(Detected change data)
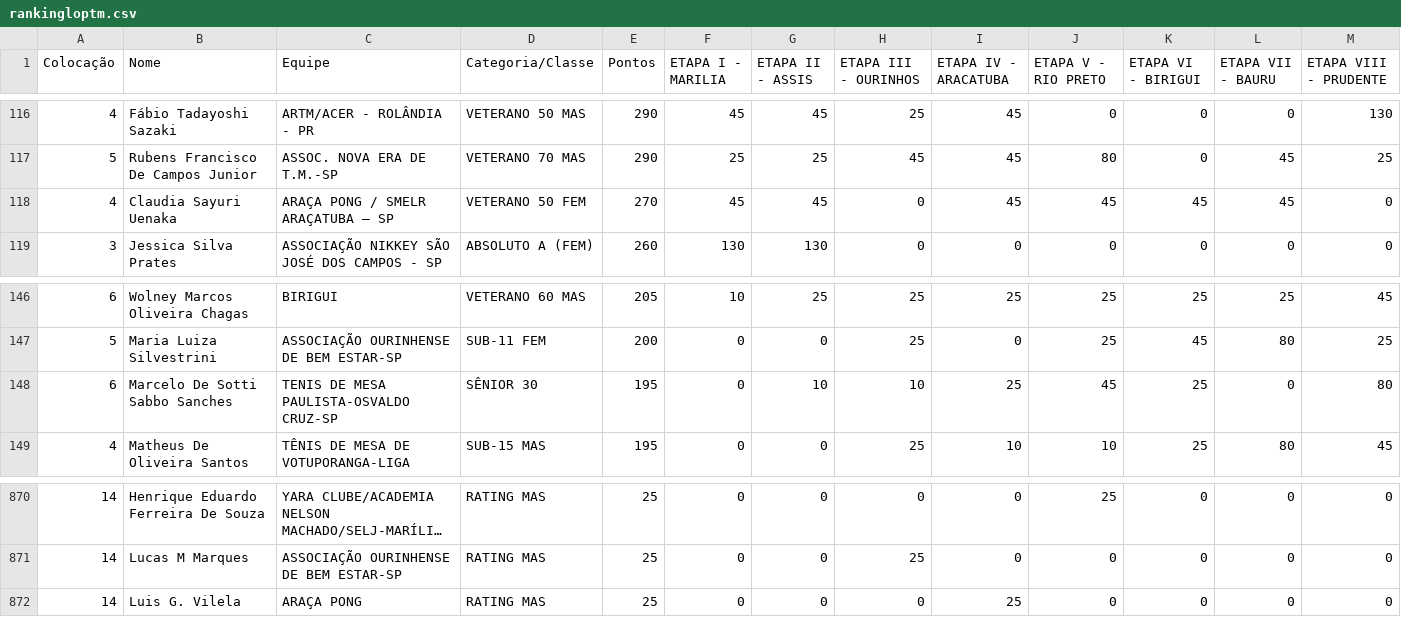
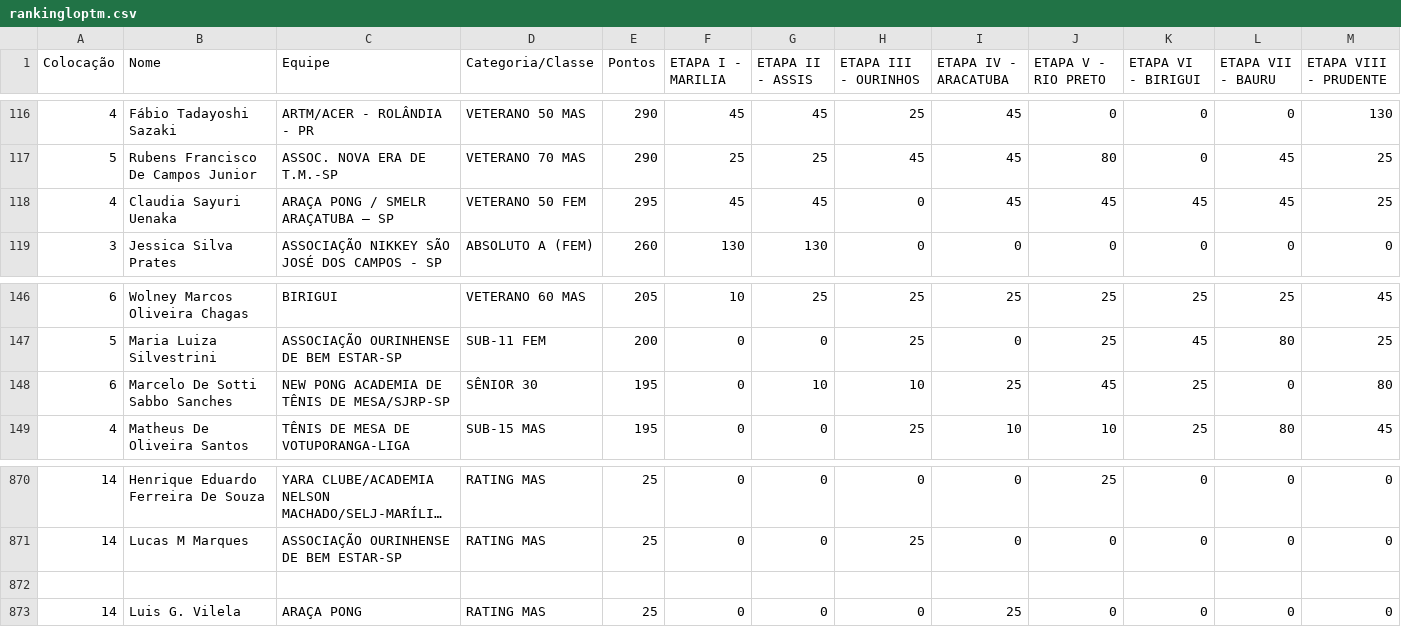
Before and after one commit to Fumis-rk/loptm25rk, a CSV file: rankingloptm.csv, drawn as a sheet; only a part is shown, gaps mark what is left out; long unchanged cells end in ….

Commit message:
Update rankingloptm.csv

```diff
--- a/rankingloptm.csv
+++ b/rankingloptm.csv
@@ -117,3 +117,3 @@ Colocação,Nome,Equipe,Categoria/Classe,Pontos,ETAPA I - MARILIA,ETAPA II - ASS
 5,Rubens Francisco De Campos Junior,ASSOC. NOVA ERA DE T.M.-SP,VETERANO 70 MAS,290,25,25,45,45,80,0,45,25
-4,Claudia Sayuri Uenaka,ARAÇA PONG / SMELR ARAÇATUBA – SP,VETERANO 50 FEM,270,45,45,0,45,45,45,45,0
+4,Claudia Sayuri Uenaka,ARAÇA PONG / SMELR ARAÇATUBA – SP,VETERANO 50 FEM,295,45,45,0,45,45,45,45,25
 3,Jessica Silva Prates,ASSOCIAÇÃO NIKKEY SÃO JOSÉ DOS CAMPOS - SP,ABSOLUTO A (FEM),260,130,130,0,0,0,0,0,0
@@ -147,3 +147,3 @@ Colocação,Nome,Equipe,Categoria/Classe,Pontos,ETAPA I - MARILIA,ETAPA II - ASS
 5,Maria Luiza Silvestrini,ASSOCIAÇÃO OURINHENSE DE BEM ESTAR-SP,SUB-11 FEM,200,0,0,25,0,25,45,80,25
-6,Marcelo De Sotti Sabbo Sanches,TENIS DE MESA PAULISTA-OSVALDO CRUZ-SP,SÊNIOR 30,195,0,10,10,25,45,25,0,80
+6,Marcelo De Sotti Sabbo Sanches,NEW PONG ACADEMIA DE TÊNIS DE MESA/SJRP-SP,SÊNIOR 30,195,0,10,10,25,45,25,0,80
 4,Matheus De Oliveira Santos,TÊNIS DE MESA DE VOTUPORANGA-LIGA,SUB-15 MAS,195,0,0,25,10,10,25,80,45
@@ -871,2 +871,3 @@ Colocação,Nome,Equipe,Categoria/Classe,Pontos,ETAPA I - MARILIA,ETAPA II - ASS
 14,Lucas M Marques,ASSOCIAÇÃO OURINHENSE DE BEM ESTAR-SP,RATING MAS,25,0,0,25,0,0,0,0,0
+
 14,Luis G. Vilela,ARAÇA PONG,RATING MAS,25,0,0,0,25,0,0,0,0
```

- What is needed
Go over the entries above and say how many lines hold the string "OURINHENSE", with no other text.

- Result of the exercise
2